But this was just a week or two before Christmas. I couldn’t believe it when I was asked a couple of days ago if I was “all ready for Christmas”. It wasn’t even December, and Christmas preparations were and still are the last thing on my mind.

Why does the festive season have to start earlier and earlier every year? York’s Christmas lights have been on since the middle of November and I think the supermarkets have been selling chocolate reindeer since the Easter eggs were taken off the shelves in April.

These days (and although I might sound like my grandmother, I haven’t even been around to see three decades) Christmas seems to be about nothing but commercialism. Every time I venture into the city centre at the moment I have to restrain myself from using my umbrella to thrash my way through the crowds.

I was gobsmacked at the weekend when I rather stupidly attempted to go into Marks & Spencer during the city’s St Nicholas Fayre. The store entrance was rammed full of customers and a member of staff had been given the job of controlling the flow of people on to the escalator.

In one shop, a salesman had a mini ghetto blaster next to him belting out festive music as he tried to flog boxes of biscuits on special offer as if this was the last shopping day before Christmas.

In another shop, I found myself having to bite my tongue when the friendly cashier wished me a happy Christmas as I picked up my purchase and made for the exit.
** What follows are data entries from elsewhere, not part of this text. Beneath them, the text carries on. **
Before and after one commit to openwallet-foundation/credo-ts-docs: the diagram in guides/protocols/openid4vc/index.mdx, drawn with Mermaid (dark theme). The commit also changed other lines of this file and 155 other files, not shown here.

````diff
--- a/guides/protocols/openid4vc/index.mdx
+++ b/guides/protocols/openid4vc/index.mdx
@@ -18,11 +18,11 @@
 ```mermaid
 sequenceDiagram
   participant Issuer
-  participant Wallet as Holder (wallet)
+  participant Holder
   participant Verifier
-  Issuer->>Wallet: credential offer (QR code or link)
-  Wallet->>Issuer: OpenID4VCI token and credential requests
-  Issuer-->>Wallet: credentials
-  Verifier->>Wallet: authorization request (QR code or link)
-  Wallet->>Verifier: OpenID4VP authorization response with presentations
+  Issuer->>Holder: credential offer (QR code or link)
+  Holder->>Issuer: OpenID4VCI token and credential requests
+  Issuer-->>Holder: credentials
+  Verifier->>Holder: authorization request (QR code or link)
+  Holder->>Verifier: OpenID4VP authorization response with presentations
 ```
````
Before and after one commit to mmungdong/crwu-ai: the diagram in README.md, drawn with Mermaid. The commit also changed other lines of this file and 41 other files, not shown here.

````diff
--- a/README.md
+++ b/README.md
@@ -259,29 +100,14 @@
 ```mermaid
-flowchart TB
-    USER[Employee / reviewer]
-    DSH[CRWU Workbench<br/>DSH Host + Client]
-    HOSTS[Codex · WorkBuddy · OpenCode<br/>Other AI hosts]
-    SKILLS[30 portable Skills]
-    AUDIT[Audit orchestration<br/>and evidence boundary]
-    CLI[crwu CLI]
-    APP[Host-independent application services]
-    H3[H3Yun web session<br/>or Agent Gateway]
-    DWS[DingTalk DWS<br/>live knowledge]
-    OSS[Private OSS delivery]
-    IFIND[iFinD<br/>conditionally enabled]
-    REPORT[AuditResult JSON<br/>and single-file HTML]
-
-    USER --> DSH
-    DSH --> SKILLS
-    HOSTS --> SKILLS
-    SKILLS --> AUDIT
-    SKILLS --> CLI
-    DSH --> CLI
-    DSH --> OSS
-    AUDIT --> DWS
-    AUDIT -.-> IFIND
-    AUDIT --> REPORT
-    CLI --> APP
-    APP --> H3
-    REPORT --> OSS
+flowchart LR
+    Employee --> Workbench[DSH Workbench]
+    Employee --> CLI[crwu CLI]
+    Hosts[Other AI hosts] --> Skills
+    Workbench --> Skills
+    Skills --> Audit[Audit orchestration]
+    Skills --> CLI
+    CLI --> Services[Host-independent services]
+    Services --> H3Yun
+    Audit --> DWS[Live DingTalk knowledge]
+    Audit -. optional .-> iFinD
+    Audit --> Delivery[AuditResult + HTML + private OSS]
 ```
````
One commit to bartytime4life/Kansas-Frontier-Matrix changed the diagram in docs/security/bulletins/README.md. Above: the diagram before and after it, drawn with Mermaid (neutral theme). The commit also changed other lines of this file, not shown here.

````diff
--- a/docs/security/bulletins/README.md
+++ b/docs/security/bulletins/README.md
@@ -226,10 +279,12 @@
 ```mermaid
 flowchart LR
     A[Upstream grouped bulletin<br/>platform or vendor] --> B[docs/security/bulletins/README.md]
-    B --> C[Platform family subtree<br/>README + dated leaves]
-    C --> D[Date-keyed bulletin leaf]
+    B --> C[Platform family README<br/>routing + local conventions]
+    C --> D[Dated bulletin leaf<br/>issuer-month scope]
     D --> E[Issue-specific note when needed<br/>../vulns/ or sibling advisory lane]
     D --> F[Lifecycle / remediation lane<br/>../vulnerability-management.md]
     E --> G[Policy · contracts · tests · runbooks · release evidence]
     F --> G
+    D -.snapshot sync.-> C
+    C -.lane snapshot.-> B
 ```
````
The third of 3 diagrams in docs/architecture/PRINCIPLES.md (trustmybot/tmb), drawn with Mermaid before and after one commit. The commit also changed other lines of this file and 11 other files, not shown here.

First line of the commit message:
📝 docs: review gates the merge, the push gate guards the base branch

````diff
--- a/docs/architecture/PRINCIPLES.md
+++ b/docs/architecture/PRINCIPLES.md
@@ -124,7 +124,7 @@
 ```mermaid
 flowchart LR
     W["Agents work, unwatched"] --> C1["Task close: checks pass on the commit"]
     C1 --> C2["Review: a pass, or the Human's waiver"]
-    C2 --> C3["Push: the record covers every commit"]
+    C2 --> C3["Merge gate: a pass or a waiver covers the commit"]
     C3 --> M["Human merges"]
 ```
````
Christmas is a celebration of the birth of Jesus – what would my friends think if I started wishing them happy birthday every time I saw them in the two months leading up to their actual anniversary?

If I had not had some urgent errands to do in town this weekend, I would never have set foot inside the Bar Walls.

Walking along Parliament Street was like being in a rugby scrum and if I hear another tacky Christmas tune being played again before it gets to at least December 15, I might actually whack somebody over the head with my umbrella. I’d only be getting my own back, given the amount of times I’ve almost had my eyes poked out with the spokes from other people’s umbrellas.

Yes, I love buying presents for my family and seeing their excited faces when they unwrap them on Christmas Day, but there’s no need for shops to be stocking Christmas gifts from the beginning of September.

I’m well aware that we’re in the middle of a recession and shops are doing everything possible to survive, but I don’t see how encouraging people to shop for Christmas earlier and earlier is going to help, because it just means they’ll be doing it in October or November rather than December.

Why can’t St Nicholas Fayre be in the middle of December? Then I would love to enjoy a glass or four of mulled wine by the fountain in Parliament Street and listen to brass bands play The First Noel.

All the focus on commercialism takes the magic out of Christmas. When you’ve heard Wham!’s Last Christmas for the best part of two months, it doesn’t feel so special when you listen to it on the radio as you’re driving home on Christmas Eve to be with your family.

When I look back at my childhood, I don’t remember the presents I was given, I remember the fun we had as a family – the walks, the games, the laughs.

You don’t need money to have those memories.